Cover art: Hew Wolff, Streak Mix, 2009 (acrylic on canvas)

Design: Bob Defrin Design, Inc., NYC

Long Piano was commissioned with assistance from Stanford Universitys Smith Piano Fund.


This recording was made possible by a grant from the Francis Goelet Charitable Lead Trust.


Herman E. Krawitz, President; Lisa Kahlden, Vice-President; Paul M. Tai, Director of Artists and Repertory; Mojisola Oké, Bookkeeper; Anthony DiGregorio, Production Associate.



Richard Aspinwall; Milton Babbitt; Amy Beal; Thomas Teige Carroll; Robert Clarida; Emanuel Gerard; David Hamilton; Rita Hauser; Lisa Kahlden; Herman E. Krawitz; Fred Lerdahl; Robert Marx; Elizabeth Ostrow; Cynthia Parker; Larry Polansky; Don Roberts; Patrick Smith; Paul M. Tai; Blair Weille.


Francis Goelet (1926–1998), Chairman


For a complete catalog, including liner notes, visit our Web site:

New World Records, 75 Broad Street, Suite 2400, New York, NY 10004-2415

Tel (212) 290-1680 Fax (212) 290-1685

P & © 2009 Anthology of Recorded Music, Inc. All rights reserved.
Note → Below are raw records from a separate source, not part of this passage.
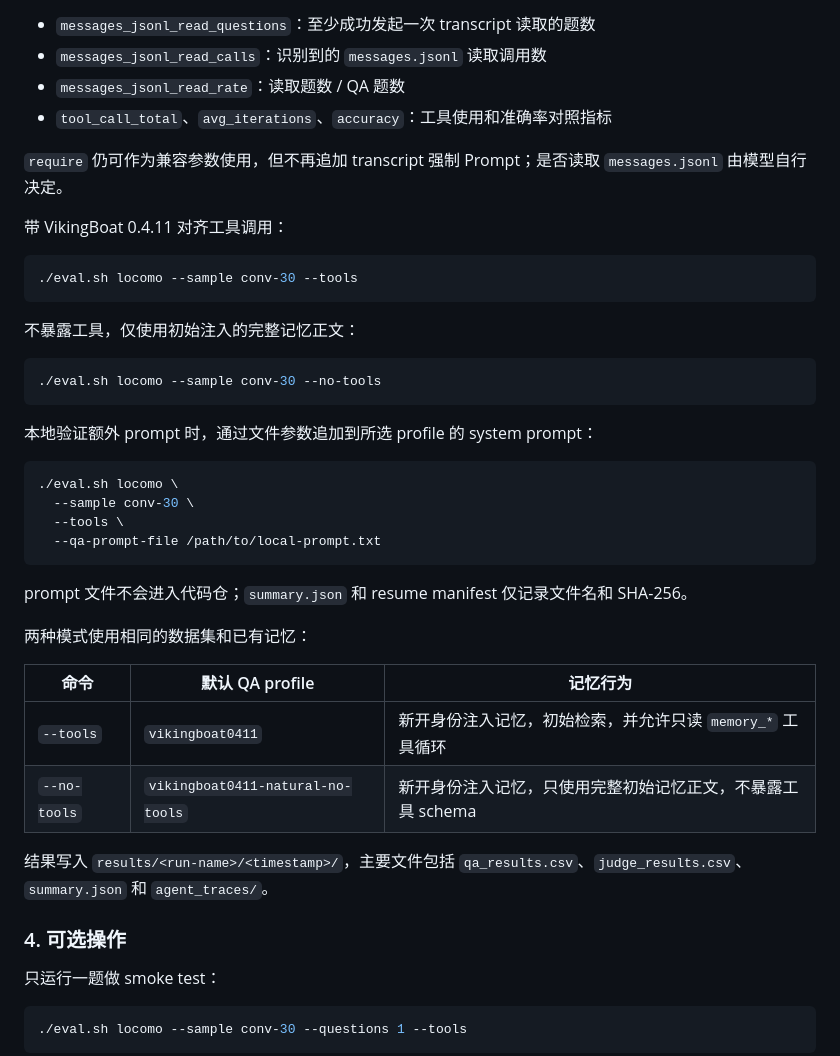
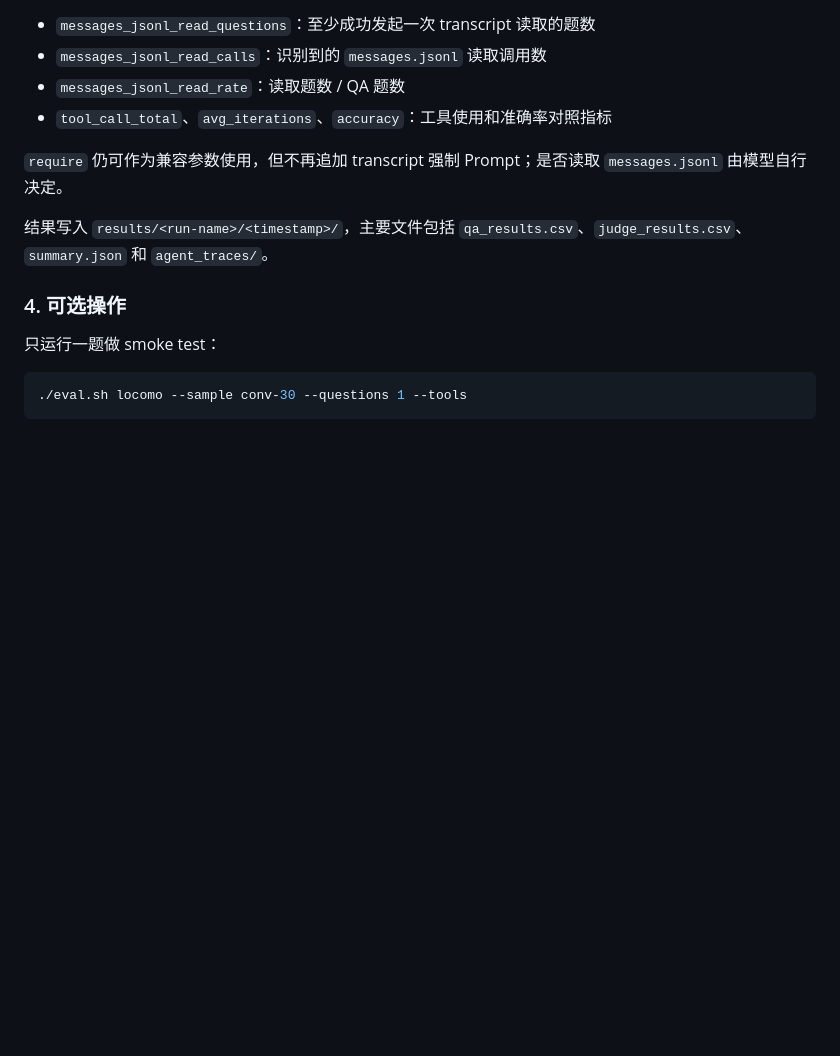
Before and after one commit to noi031/Memory-System-Eval-Harness, a Markdown page: README.md, the part around the change. GitHub-like rendering; blank space fills up the shorter version.

Commit message:
Remove redundant VikingBot README commands

````diff
--- a/README.md
+++ b/README.md
@@ -201,37 +201,6 @@ export LLM_API_KEY="$DASHSCOPE_API_KEY"
 `require` 仍可作为兼容参数使用，但不再追加 transcript 强制 Prompt；是否读取
 `messages.jsonl` 由模型自行决定。
 
-带 VikingBoat 0.4.11 对齐工具调用：
-
-```bash
-./eval.sh locomo --sample conv-30 --tools
-```
-
-不暴露工具，仅使用初始注入的完整记忆正文：
-
-```bash
-./eval.sh locomo --sample conv-30 --no-tools
-```
-
-本地验证额外 prompt 时，通过文件参数追加到所选 profile 的 system prompt：
-
-```bash
-./eval.sh locomo \
-  --sample conv-30 \
-  --tools \
-  --qa-prompt-file /path/to/local-prompt.txt
-```
-
-prompt 文件不会进入代码仓；`summary.json` 和 resume manifest 仅记录文件名和
-SHA-256。
-
-两种模式使用相同的数据集和已有记忆：
-
-| 命令 | 默认 QA profile | 记忆行为 |
-|---|---|---|
-| `--tools` | `vikingboat0411` | 新开身份注入记忆，初始检索，并允许只读 `memory_*` 工具循环 |
-| `--no-tools` | `vikingboat0411-natural-no-tools` | 新开身份注入记忆，只使用完整初始记忆正文，不暴露工具 schema |
-
 结果写入 `results/<run-name>/<timestamp>/`，主要文件包括
 `qa_results.csv`、`judge_results.csv`、`summary.json` 和
 `agent_traces/`。
````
Printed in U.S.A.

Christian Wolff (b. 1934)

Long Piano (Peace March 11)


Thomas Schultz, piano

Long Piano (Peace March 11) (2004–5) 59:01
1. Beginning
2. #21
3. #44
4. #61
5. #63
6. #66
7. #75
The track numbers are provided for convenience of reference and do not indicate divisions in the work.
Published by C.F. Peters Corp.


[1] Christian Wolff, Cues: Writing and Conversations (Cologne: Edition MusikTexte, 1998), p. 162.
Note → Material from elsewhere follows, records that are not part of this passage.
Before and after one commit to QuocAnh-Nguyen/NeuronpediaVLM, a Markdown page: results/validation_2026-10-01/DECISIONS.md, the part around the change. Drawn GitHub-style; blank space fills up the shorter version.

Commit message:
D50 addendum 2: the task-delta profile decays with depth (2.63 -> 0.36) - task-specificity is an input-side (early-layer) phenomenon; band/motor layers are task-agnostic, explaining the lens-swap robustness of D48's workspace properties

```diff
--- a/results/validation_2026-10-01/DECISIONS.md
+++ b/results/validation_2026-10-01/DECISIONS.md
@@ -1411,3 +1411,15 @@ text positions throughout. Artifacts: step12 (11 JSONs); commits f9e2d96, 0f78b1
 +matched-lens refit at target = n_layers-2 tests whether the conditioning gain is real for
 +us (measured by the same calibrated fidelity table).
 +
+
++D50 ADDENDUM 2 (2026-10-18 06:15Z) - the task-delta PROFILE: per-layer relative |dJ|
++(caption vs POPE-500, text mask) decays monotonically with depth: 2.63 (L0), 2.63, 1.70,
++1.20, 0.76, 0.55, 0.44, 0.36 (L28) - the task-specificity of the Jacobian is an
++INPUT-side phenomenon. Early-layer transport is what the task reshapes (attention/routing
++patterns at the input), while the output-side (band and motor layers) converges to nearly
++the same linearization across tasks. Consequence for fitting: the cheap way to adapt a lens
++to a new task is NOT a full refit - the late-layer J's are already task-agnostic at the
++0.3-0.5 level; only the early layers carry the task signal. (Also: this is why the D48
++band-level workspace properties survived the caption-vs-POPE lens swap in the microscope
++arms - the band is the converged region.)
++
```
[2] Michael Chant, “A turning point in music history,” a paper delivered at a Symposium on the Scratch Orchestra on its thirtieth anniversary, November 21, 1999, and published by the Progressive Cultural Association, September 2002.

[3] Hanns Eisler, from an open letter to the Composers’ Union of the German Democratic Republic, printed in the newspaper Neues Deutschland on February 24, 1957.

[4] Christian Wolff, Cues:  Writing and Conversations (Cologne: Edition MusikTexte, 1998), p. 352.

[5] Hanns Eisler, A Rebel in Music (Berlin: Seven Seas Book, 1978), p. 192.

[6] Maynard Solomon on Lenin, Marxism and Art, edited Maynard Solomon (Detroit: Wayne State University Press, 1979), p. 166.

[7] John Tilbury, Cornelius Cardew—a life unfinished (Copula, 2008), p. 850.

[8] George Steiner, In Bluebeard’s Castle (New Haven and London: Yale University Press, 1971), p. 63.

[9] Christian Wolff, Cues: Writing and Conversations (Cologne: Edition MusikTexte, 1998), p. 162.

[10] Christian Wolff,op. cit, pp. 229 – 30.

[11] Christian Wolff,op. cit.,p. 156.